Exercise details: Print each entry precisely; exclude the pictures.

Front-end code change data
Segment Open
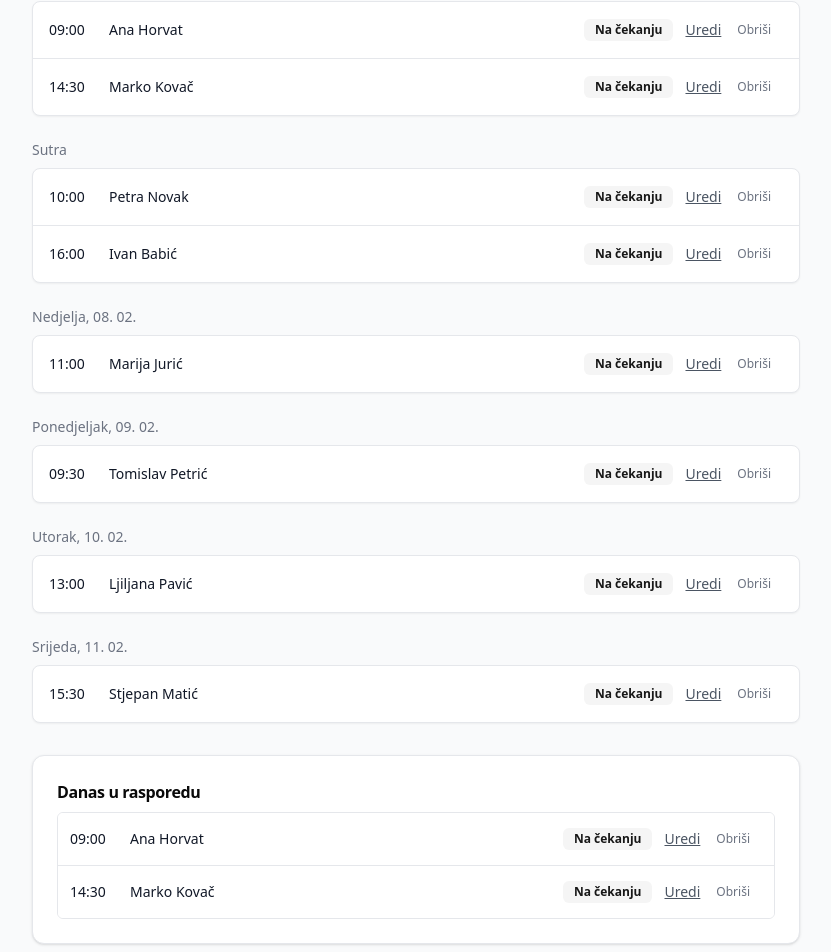
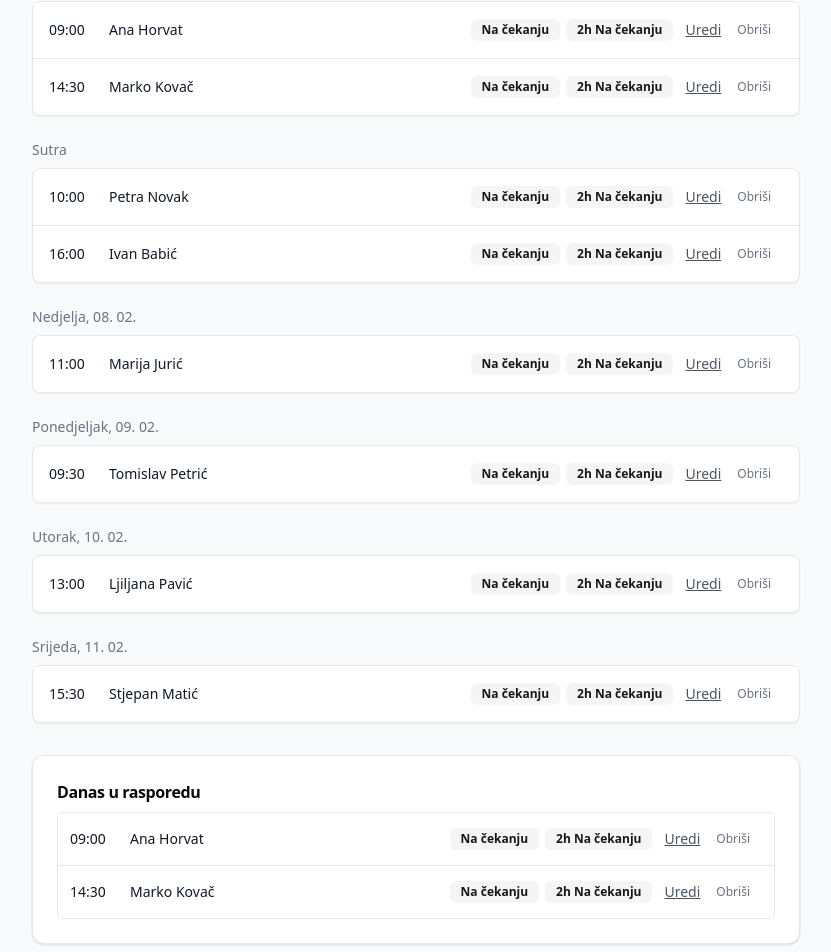
Before and after one commit to dplasc/vizi-reminders, a Next.js app: page /dashboard/termini in a window 1280 px wide. Shown: the part 243-1195 px from the top of the page, without its empty margins (224-1055 px from the left). Built offline with nearby package versions, Linux system fonts and the light colour scheme; no server answers.

Commit message:
feat(ui): show 2h reminder status in appointments list

```diff
--- a/app/dashboard/termini/page.tsx
+++ b/app/dashboard/termini/page.tsx
@@ -16,6 +16,7 @@ type DbAppointmentRow = {
   starts_at: string;
   status: "ready" | "no_email" | "canceled";
   email_sent_at?: string | null;
+  email_sent_2h_at?: string | null;
   email_error?: string | null;
 };
 
@@ -30,6 +31,7 @@ function mapDbRowToAppointment(row: DbAppointmentRow): Appointment {
     status,
     reminderPlanned,
     email_sent_at: row.email_sent_at ?? null,
+    email_sent_2h_at: row.email_sent_2h_at ?? null,
     email_error: row.email_error ?? null,
   };
 }
@@ -38,7 +40,7 @@ async function fetchAppointmentsForUser(userId: string): Promise<Appointment[]>
   const supabase = getSupabaseAdmin();
   const { data, error } = await supabase
     .from("appointments")
-    .select("id, owner_id, title, email, starts_at, status, email_sent_at, email_error")
+    .select("id, owner_id, title, email, starts_at, status, email_sent_at, email_sent_2h_at, email_error")
     .eq("owner_id", userId)
     .order("starts_at", { ascending: true });
 
@@ -95,6 +97,20 @@ const REMINDER_STATUS_LABELS: Record<ReminderStatus, string> = {
   sent: "Poslan",
   error: "Greška",
   pending: "Na čekanju",
+};
+
+type Reminder2hStatus = "sent" | "error" | "pending";
+
+function getReminder2hStatus(a: Appointment): Reminder2hStatus {
+  if (a.email_sent_2h_at != null) return "sent";
+  if (a.email_error != null) return "error";
+  return "pending";
+}
+
+const REMINDER_2H_STATUS_LABELS: Record<Reminder2hStatus, string> = {
+  sent: "2h Poslan",
+  error: "2h Greška",
+  pending: "2h Na čekanju",
 };
 
 export default async function TerminiPage() {
@@ -187,6 +203,7 @@ export default async function TerminiPage() {
                       <span className="text-sm text-gray-900 flex-1 min-w-0">
                         {a.clientName}
                       </span>
+                      <span className="flex flex-wrap items-center gap-1.5">
                         <Badge
                           variant={
                             getReminderStatus(a) === "error"
@@ -201,6 +218,21 @@ export default async function TerminiPage() {
                         >
                           {REMINDER_STATUS_LABELS[getReminderStatus(a)]}
                         </Badge>
+                        <Badge
+                          variant={
+                            getReminder2hStatus(a) === "error"
+                              ? "destructive"
+                              : "secondary"
+                          }
+                          className={
+                            getReminder2hStatus(a) === "sent"
+                              ? "bg-green-50 text-green-700 border-0 hover:bg-green-50 hover:text-green-700 text-xs"
+                              : "text-xs"
+                          }
+                        >
+                          {REMINDER_2H_STATUS_LABELS[getReminder2hStatus(a)]}
+                        </Badge>
+                      </span>
                       <span className="flex items-center gap-1 shrink-0">
                         <Link
                           href={`/dashboard/termini/${a.id}/uredi`}
@@ -244,6 +276,7 @@ export default async function TerminiPage() {
                       <span className="text-sm text-gray-900 flex-1 min-w-0">
                         {a.clientName}
                       </span>
+                      <span className="flex flex-wrap items-center gap-1.5">
                         <Badge
                           variant={
                             getReminderStatus(a) === "error"
@@ -258,6 +291,21 @@ export default async function TerminiPage() {
                         >
                           {REMINDER_STATUS_LABELS[getReminderStatus(a)]}
                         </Badge>
+                        <Badge
+                          variant={
+                            getReminder2hStatus(a) === "error"
+                              ? "destructive"
+                              : "secondary"
+                          }
+                          className={
+                            getReminder2hStatus(a) === "sent"
+                              ? "bg-green-50 text-green-700 border-0 hover:bg-green-50 hover:text-green-700 text-xs"
+                              : "text-xs"
+                          }
+                        >
+                          {REMINDER_2H_STATUS_LABELS[getReminder2hStatus(a)]}
+                        </Badge>
+                      </span>
                       <span className="flex items-center gap-1 shrink-0">
                         <Link
                           href={`/dashboard/termini/${a.id}/uredi`}
--- a/lib/mockAppointments.ts
+++ b/lib/mockAppointments.ts
@@ -6,6 +6,7 @@ export type Appointment = {
   status: "booked" | "cancelled";
   reminderPlanned: boolean; // derived for UI (true when booked and has email)
   email_sent_at?: string | null;
+  email_sent_2h_at?: string | null;
   email_error?: string | null;
 };
 
```
Lines whose indentation alone changed are shown as unchanged.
Segment Closed
Response area:
Before and after one commit to dplasc/vizi-reminders, a Next.js app: page /dashboard/termini in a window 1280 px wide. Shown: the part 243-1195 px from the top of the page, without its empty margins (224-1055 px from the left). Built offline with nearby package versions, Linux system fonts and the light colour scheme; no server answers.

Commit message:
feat(ui): show 2h reminder status in appointments list

```diff
--- a/app/dashboard/termini/page.tsx
+++ b/app/dashboard/termini/page.tsx
@@ -16,6 +16,7 @@ type DbAppointmentRow = {
   starts_at: string;
   status: "ready" | "no_email" | "canceled";
   email_sent_at?: string | null;
+  email_sent_2h_at?: string | null;
   email_error?: string | null;
 };
 
@@ -30,6 +31,7 @@ function mapDbRowToAppointment(row: DbAppointmentRow): Appointment {
     status,
     reminderPlanned,
     email_sent_at: row.email_sent_at ?? null,
+    email_sent_2h_at: row.email_sent_2h_at ?? null,
     email_error: row.email_error ?? null,
   };
 }
@@ -38,7 +40,7 @@ async function fetchAppointmentsForUser(userId: string): Promise<Appointment[]>
   const supabase = getSupabaseAdmin();
   const { data, error } = await supabase
     .from("appointments")
-    .select("id, owner_id, title, email, starts_at, status, email_sent_at, email_error")
+    .select("id, owner_id, title, email, starts_at, status, email_sent_at, email_sent_2h_at, email_error")
     .eq("owner_id", userId)
     .order("starts_at", { ascending: true });
 
@@ -95,6 +97,20 @@ const REMINDER_STATUS_LABELS: Record<ReminderStatus, string> = {
   sent: "Poslan",
   error: "Greška",
   pending: "Na čekanju",
+};
+
+type Reminder2hStatus = "sent" | "error" | "pending";
+
+function getReminder2hStatus(a: Appointment): Reminder2hStatus {
+  if (a.email_sent_2h_at != null) return "sent";
+  if (a.email_error != null) return "error";
+  return "pending";
+}
+
+const REMINDER_2H_STATUS_LABELS: Record<Reminder2hStatus, string> = {
+  sent: "2h Poslan",
+  error: "2h Greška",
+  pending: "2h Na čekanju",
 };
 
 export default async function TerminiPage() {
@@ -187,6 +203,7 @@ export default async function TerminiPage() {
                       <span className="text-sm text-gray-900 flex-1 min-w-0">
                         {a.clientName}
                       </span>
+                      <span className="flex flex-wrap items-center gap-1.5">
                         <Badge
                           variant={
                             getReminderStatus(a) === "error"
@@ -201,6 +218,21 @@ export default async function TerminiPage() {
                         >
                           {REMINDER_STATUS_LABELS[getReminderStatus(a)]}
                         </Badge>
+                        <Badge
+                          variant={
+                            getReminder2hStatus(a) === "error"
+                              ? "destructive"
+                              : "secondary"
+                          }
+                          className={
+                            getReminder2hStatus(a) === "sent"
+                              ? "bg-green-50 text-green-700 border-0 hover:bg-green-50 hover:text-green-700 text-xs"
+                              : "text-xs"
+                          }
+                        >
+                          {REMINDER_2H_STATUS_LABELS[getReminder2hStatus(a)]}
+                        </Badge>
+                      </span>
                       <span className="flex items-center gap-1 shrink-0">
                         <Link
                           href={`/dashboard/termini/${a.id}/uredi`}
@@ -244,6 +276,7 @@ export default async function TerminiPage() {
                       <span className="text-sm text-gray-900 flex-1 min-w-0">
                         {a.clientName}
                       </span>
+                      <span className="flex flex-wrap items-center gap-1.5">
                         <Badge
                           variant={
                             getReminderStatus(a) === "error"
@@ -258,6 +291,21 @@ export default async function TerminiPage() {
                         >
                           {REMINDER_STATUS_LABELS[getReminderStatus(a)]}
                         </Badge>
+                        <Badge
+                          variant={
+                            getReminder2hStatus(a) === "error"
+                              ? "destructive"
+                              : "secondary"
+                          }
+                          className={
+                            getReminder2hStatus(a) === "sent"
+                              ? "bg-green-50 text-green-700 border-0 hover:bg-green-50 hover:text-green-700 text-xs"
+                              : "text-xs"
+                          }
+                        >
+                          {REMINDER_2H_STATUS_LABELS[getReminder2hStatus(a)]}
+                        </Badge>
+                      </span>
                       <span className="flex items-center gap-1 shrink-0">
                         <Link
                           href={`/dashboard/termini/${a.id}/uredi`}
--- a/lib/mockAppointments.ts
+++ b/lib/mockAppointments.ts
@@ -6,6 +6,7 @@ export type Appointment = {
   status: "booked" | "cancelled";
   reminderPlanned: boolean; // derived for UI (true when booked and has email)
   email_sent_at?: string | null;
+  email_sent_2h_at?: string | null;
   email_error?: string | null;
 };
 
```
Lines whose indentation alone changed are shown as unchanged.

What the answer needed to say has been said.